I want residents to know that the issues with regards to Road Safety on Linthouse Lane is still very much an issue for your Councillors. We recognise the concerns you have about road safety. Following the latest road traffic incident a number of days ago. I wrote again to the City Council and their road safety team of highway engineers. I am now publishing their response in full, to our request for further and better Road Safety measures. Here is the Local Authority response. It relates to speeding vehicles on Linthouse Lane, and the Traffic and Road Safety team have provided the following response:
“In response to your enquiry regarding Road Safety on Linthouse Lane, I can provide the following information and response.
Specifically in relation to the recent incident to which you refer, I have not received any contact or information from West Midlands Police regarding the road traffic incident shown in your photograph. However, depending on the severity of injuries to those involved, I will either be contacted directly by WMP or it will appear on the West Midlands Personal Injury Collision Database in due course. Consequently, at this stage we do not know the circumstances or causations that led to the incident.
Each year my team undertaken an analysis of Personal Injury Collisions (PIC’s) across the network in order to identify those locations and routes with the highest risks to target our limited resources. We look at both specific locations such as junctions and whole routes (individual roads). To compare routes equitably, we calculate the number of PICs per kilometre of road in the preceding three year period. We then rank the roads in order to identify which routes to investigate in more detail before finalising our Programme of interventions.
I have checked our analysis which was undertaken in January 2022 and can report that Linthouse Lane was ranked 61st with a figure of 6.0 PIC’s/km of road. This was slightly higher than it’s 2021 ranking of 72nd but still quite some way off being justifiable for including in our Capital Programme list of schemes. We will of course include Linthouse Lane in our analysis for the coming year and include it in our scheme list if justifiable based on the above objective criteria.

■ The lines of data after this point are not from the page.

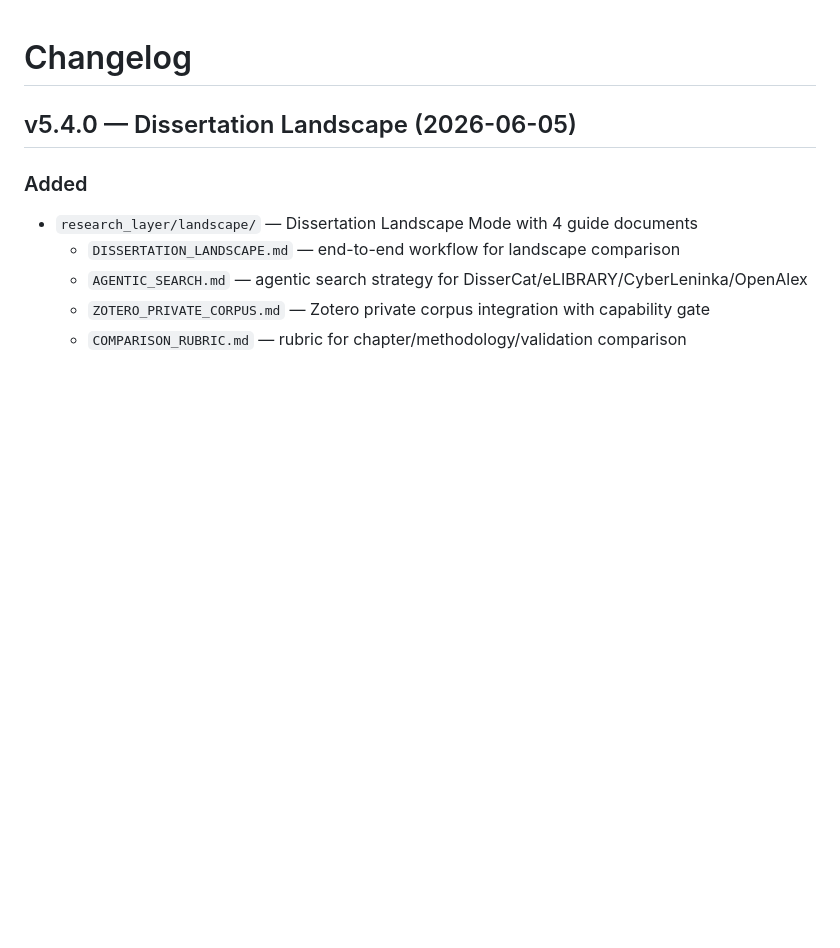
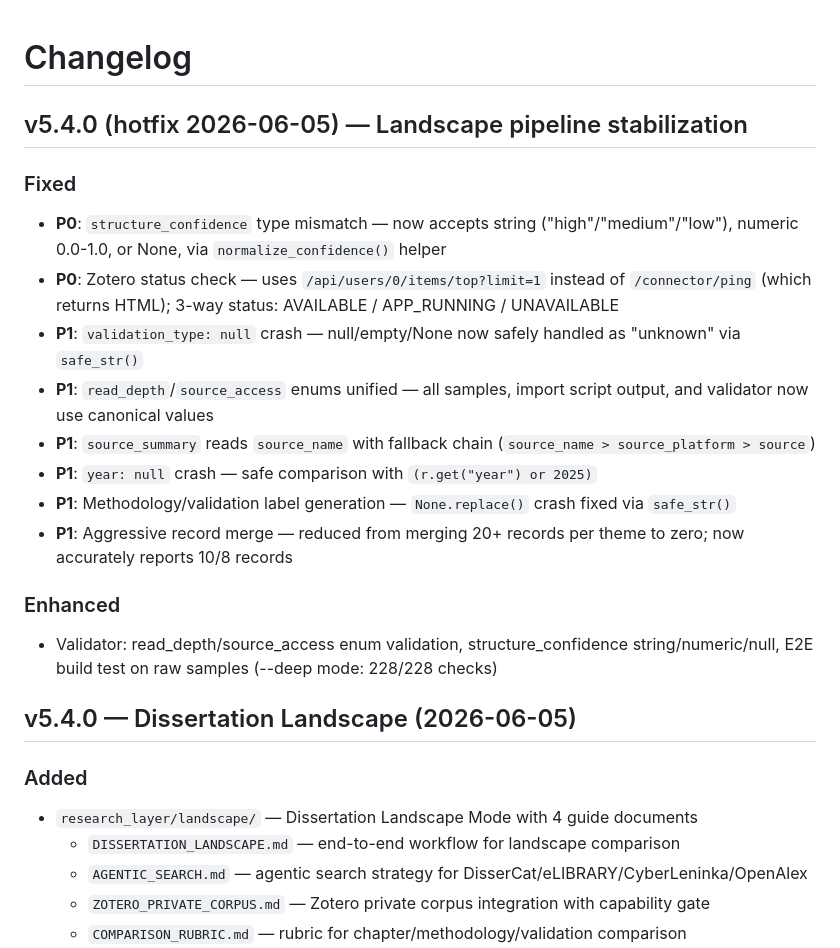
Before and after one commit to Tanue-Hou/phd-thesis-butler, a Markdown page: CHANGELOG.md, the part around the change. Rendered like a GitHub page; blank space fills up the shorter version.

Commit message:
docs: update CHANGELOG with v5.4.0 hotfix details

```diff
--- a/CHANGELOG.md
+++ b/CHANGELOG.md
@@ -1,4 +1,19 @@
 # Changelog
+
+## v5.4.0 (hotfix 2026-06-05) — Landscape pipeline stabilization
+
+### Fixed
+- **P0**: `structure_confidence` type mismatch — now accepts string ("high"/"medium"/"low"), numeric 0.0-1.0, or None, via `normalize_confidence()` helper
+- **P0**: Zotero status check — uses `/api/users/0/items/top?limit=1` instead of `/connector/ping` (which returns HTML); 3-way status: AVAILABLE / APP_RUNNING / UNAVAILABLE
+- **P1**: `validation_type: null` crash — null/empty/None now safely handled as "unknown" via `safe_str()`
+- **P1**: `read_depth`/`source_access` enums unified — all samples, import script output, and validator now use canonical values
+- **P1**: `source_summary` reads `source_name` with fallback chain (`source_name > source_platform > source`)
+- **P1**: `year: null` crash — safe comparison with `(r.get("year") or 2025)`
+- **P1**: Methodology/validation label generation — `None.replace()` crash fixed via `safe_str()`
+- **P1**: Aggressive record merge — reduced from merging 20+ records per theme to zero; now accurately reports 10/8 records
+
+### Enhanced
+- Validator: read_depth/source_access enum validation, structure_confidence string/numeric/null, E2E build test on raw samples (--deep mode: 228/228 checks)
 
 ## v5.4.0 — Dissertation Landscape (2026-06-05)
 
```
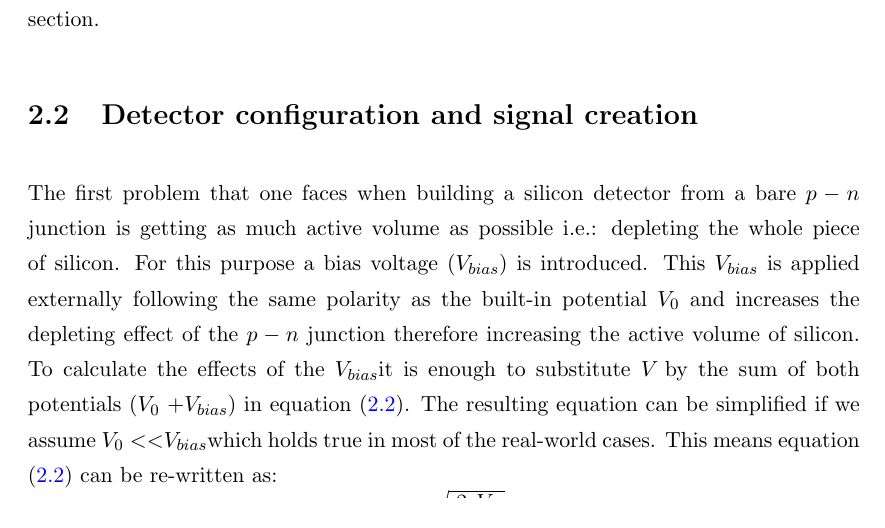
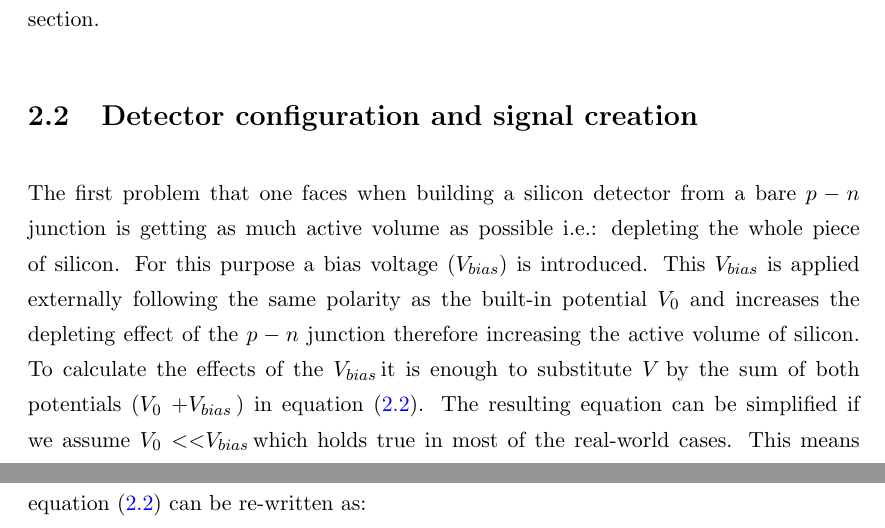
Before and after one commit to AlGepe/TFG, a LaTeX thesis (GraduateThesis.tex): part of page 9 of 29 before the commit and two parts of pages 9 and 10 of 29 after it, the two joined at a grey line, cut so that both start at the same text. Compiled offline with pdfLaTeX.

Commit message:
space mod for custom commands

```diff
--- a/GraduateThesis.tex
+++ b/GraduateThesis.tex
@@ -13,8 +13,8 @@
 \hypersetup{urlcolor=blue, colorlinks=true}  % Colours hyperlinks in blue, but this can be distracting if there are many links.
 
 %% ----------------------------------------------------------------
-\newcommand{\vias}{$V_{bias}$}
-\newcommand{\neff}{$N_{eff}$}
+\newcommand{\vias}{$V_{bias}$\hspace{2pt}}
+\newcommand{\neff}{$N_{eff}$\hspace{2pt}}
 
 %% ----------------------------------------------------------------
 \begin{document}
```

On a more positive note, whilst City of Wolverhampton Council is not responsible for enforcement of speed limits (that responsibility lies with West Midlands Police) we do have an annual programme of installation of Variable Message Speed Warning signs (VAS) that flash up to advise drivers to slow down, if exceeding a threshold above the speed limit. I am aware that we have installed our mobile battery VAS signs on Linthouse Lane in the past however we have identified Linthouse Lane as a road that would benefit from having permanent mains powered signs installed. I am pleased to be able to inform you that Linthouse Lane is one of the roads selected for the next tranche of signs and so my team member, will be organising the arrangements for installation works for two of VAS signs as soon as practically possible.
I will also ask one of my team to visit Linthouse Lane in the coming weeks to check that all signs and road markings are present and in an acceptable condition.
I am aware that road safety is an emotive subject but hope that you will appreciate that we must prioritise our limited resources appropriately using statistical evidence to benchmark all routes across the City.”
Councillor Phil Bateman said “I have published the response in full. Because getting the road safety investment to improve our highways has never been easy. But the lack of resources for the whole City in this policy area, is very much a determinant of how the available funds are used. We have not given up hope. We will continue to make the case. Plus we will also be pressing the Police to do more in suppressing speed, and to do their utmost to patrol Linthouse Lane.